Frodo shook his head, oblivious to the source Sam’s discomfort. He
decided that the gardener was merely nervous about the lighting and
rain, and was talking just to hear a voice. "When I think about it,
Sam, I guess I must interpret it as a great compliment! After all, if
folk are going to talk about my Uncle and me, then we must be fairly
important or interesting, and that is quite flattering. There is so
much to talk about, here in the Shire!" Frodo’s sarcasm was totally
lost on Samwise, who felt even more miserable now. He drew a breath
and was fighting to spit out the words, when he saw a glimmer through
the trees, and he gasped, grabbing Frodo’s arm. "Whazzat??"
Frodo sat up and looked, but he saw nothing. He chuckled again and lay

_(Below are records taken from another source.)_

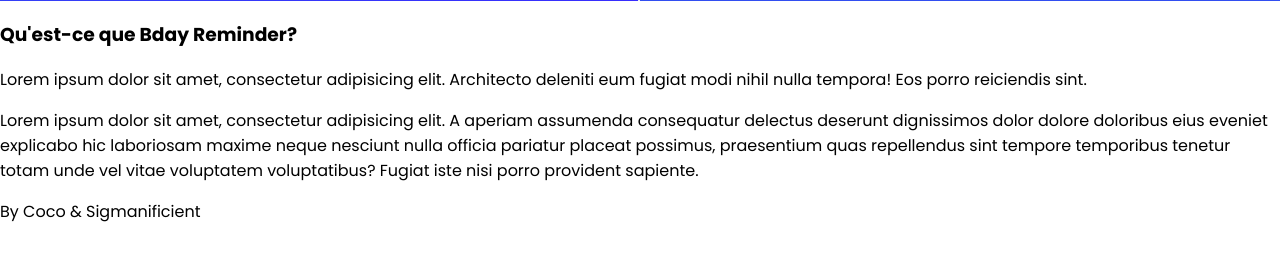
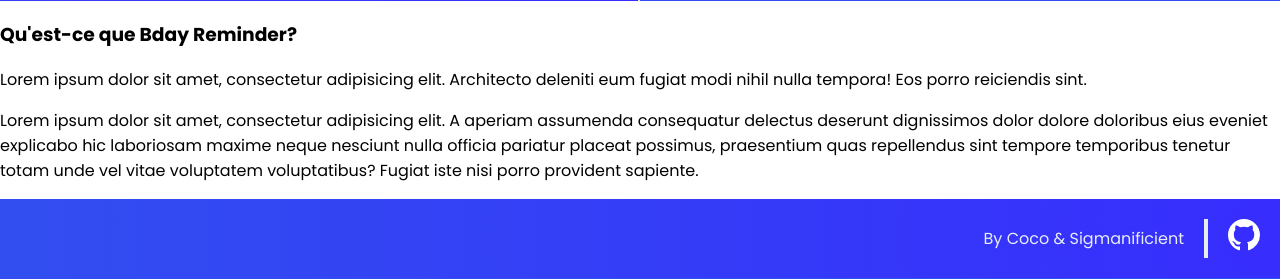
Before and after one commit to Sigmanificient/bday-reminder, a Flask app: page / in a window 1280 px wide. Shown: the part 799-1078 px from the top of the page. Run offline with Flask 2, Linux system fonts and the light colour scheme; style sheets or scripts are compiled from the project's sources.

Commit message:
adding style to footer

```diff
--- /dev/null
+++ b/src/static/scss/layout/_footer.scss
@@ -0,0 +1,24 @@
+@use "../base/colors";
+
+footer {
+  background: radial-gradient(circle at right, colors.$blue-400, colors.$blue-300) no-repeat;
+  padding: 20px;
+
+  color: colors.$white;
+  display: flex;
+  justify-content: flex-end;
+
+  .authors {
+    display: flex;
+    align-items: center;
+    text-align: right;
+    padding-right: 20px;
+    margin-right: 20px;
+    border-right: 4px solid colors.$white;
+
+    p {
+      user-select: none;
+      margin: 0;
+    }
+  }
+}
--- a/src/static/scss/style.scss
+++ b/src/static/scss/style.scss
@@ -5,5 +5,6 @@
 @use "components/buttons";
 
 @use "layout/header";
+@use "layout/footer";
 
 @use "pages/index";
```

back. "Nothing, Sam! Just the leaves catching the light! Your eyes
are going funny on you, staring into the night!"
Sam ignored Frodo’s laugh, and he continued to stare into the trees. A
fair face framed with long silver hair wreathed in leaves was staring
back at him, or seemed to be. When he blinked with the next flash of
lighting, the vision was gone, but for a lingering luminescence under
This sight struck Sam dumb, and even if he could have found the words
inside himself to tell Frodo that he and Merry had been conspiring to
read Bilbo’s book, he could never have said so here, where an Elf might
overhear. He sat and watched the rain fall, and Frodo finished his
pipe and began to sing a song that made the drip from the leaves and
the crackle of thunder sound like music that was crafted around the
words. The two hobbits waited for the storm to pass, and the smoke
from Frodo’s pipe hung in the air, a sweet scent mingled with the